In what constitutes great news for community associations in Florida, the Fourth District Court of Appeals has clarified its prior ruling from 2012, U.S. Bank National Association v. Quadomain Condominium Association, Inc., which has been causing problems to community associations in collecting delinquent assessments. The Quadomain holding addressed the situation in which at the time that the association is ready to file a foreclosure case, there was already a pending lender foreclosure, requiring other existing unrecorded claims to only be brought in that lender foreclosure case, as opposed to filing a separate law suit. As a consequence of that decision, many trial courts have been extending the application of that case to limit the ability of community associations to pursue delinquent assessment claims, often resulting in an inability to collect at all, leaving associations without a remedy. Since the Quadomain decision, it has remained the opinion of this Firm that the application of that decision should be limited to the specific facts of that case and a broader application of the case in community association foreclosure matters was legally improper. Based upon our opinion, the Firm continued to pursue the legal issue as an appeal with the Fourth District Court of Appeals and, as a result of our appeal, the Court has now resolved the over-extension of the principles set forth in Quadomain in its decision in Jallali v. Knightsbridge Village Homeowners Association, Inc.

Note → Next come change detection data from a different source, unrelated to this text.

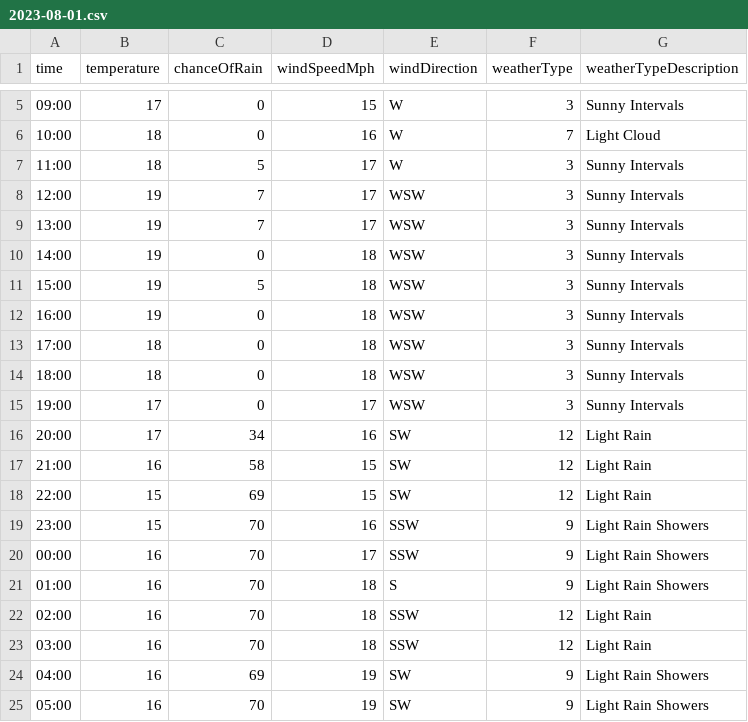
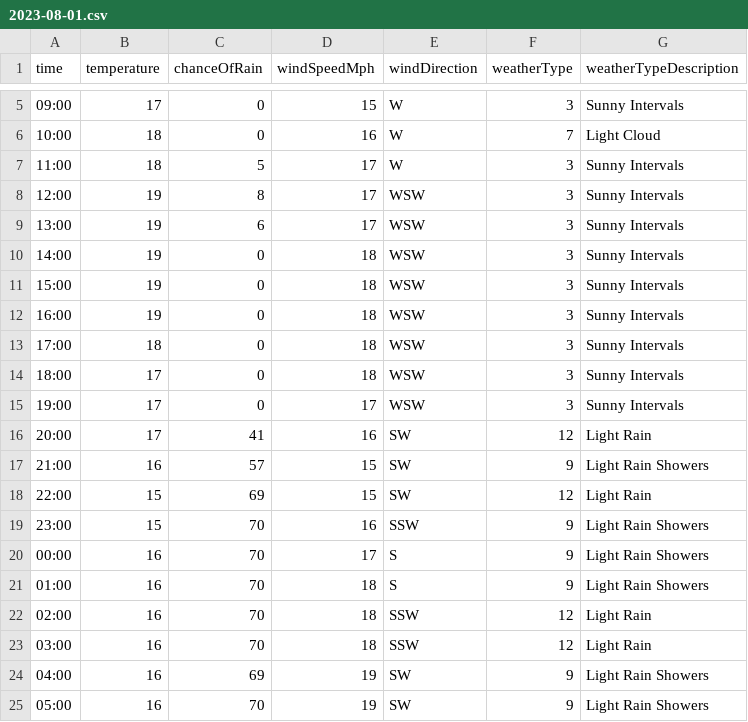
Before and after one commit to djcarter85/studland, a CSV file: _data/weather/2023-08-01.csv, drawn as a sheet; only a part is shown, gaps mark what is left out.

Commit message:
8191ec30-e72a-43c5-9f87-f07d01974a8d

```diff
--- a/_data/weather/2023-08-01.csv
+++ b/_data/weather/2023-08-01.csv
@@ -7,15 +7,15 @@ time,temperature,chanceOfRain,windSpeedMph,windDirection,weatherType,weatherType
 11:00,18,5,17,W,3,Sunny Intervals
-12:00,19,7,17,WSW,3,Sunny Intervals
-13:00,19,7,17,WSW,3,Sunny Intervals
+12:00,19,8,17,WSW,3,Sunny Intervals
+13:00,19,6,17,WSW,3,Sunny Intervals
 14:00,19,0,18,WSW,3,Sunny Intervals
-15:00,19,5,18,WSW,3,Sunny Intervals
+15:00,19,0,18,WSW,3,Sunny Intervals
 16:00,19,0,18,WSW,3,Sunny Intervals
 17:00,18,0,18,WSW,3,Sunny Intervals
-18:00,18,0,18,WSW,3,Sunny Intervals
+18:00,17,0,18,WSW,3,Sunny Intervals
 19:00,17,0,17,WSW,3,Sunny Intervals
-20:00,17,34,16,SW,12,Light Rain
-21:00,16,58,15,SW,12,Light Rain
+20:00,17,41,16,SW,12,Light Rain
+21:00,16,57,15,SW,9,Light Rain Showers
 22:00,15,69,15,SW,12,Light Rain
 23:00,15,70,16,SSW,9,Light Rain Showers
-00:00,16,70,17,SSW,9,Light Rain Showers
+00:00,16,70,17,S,9,Light Rain Showers
 01:00,16,70,18,S,9,Light Rain Showers
```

In Jallali, the delinquency of the homeowner occurred over 3 years after the lender filed its foreclosure against the homeowners. The association foreclosure was filed in a separate law suit and proceeded through a final judgment. Prior to the foreclosure sale being held, the homeowner filed a motion in the lower court to vacate the final judgment and dismiss the case due to the failure of the association to file its claim in the lender foreclosure case, in accordance with Quadomain. In that the Quadomain holding had been interpreted by many lower court judges to require the association to bring its claim within 30 days of the lender filing a document in the Public Records, known as a lis pendens, it would have been impossible for the association to have made its claim in the lender case since it has not yet accrued. The lower court in the Jallali case actually agreed with our position and denied the motion and the homeowner appealed to the Fourth District Court of Appeal.
Initially, the Appellate Court reversed the lower court, improperly applying the Quadomain principles, which would have eliminated any possible recovery for the association and made no logical sense. However, after our Firm filed a Motion for Rehearing to reconsider that decision, the Court reversed itself and clarified the extent of the Quadomain case, significantly limiting it. The Court clearly stated that the recorded declaration of covenants, and/or declaration of condominium constitutes a “prior recorded interest” that in essence removes the issue from the requirement to file the claim in the lender case set forth in Quadomain. The Court also expressly recognized the impossibility of complying with the prior requirement when the delinquency does not occur within the 30 day window of the lender filing. The Court further clearly stated that the Statute at issue, as well as the decision in Quadomain were intended to protect the interests of the lender, not to other parties, such as the homeowner here.
Our Firm is proud to have obtained this ruling which is one of the most important pro-association decisions made by an appellate court in Florida in many years, and eliminates what has been a significant impediment in the collection process for all associations.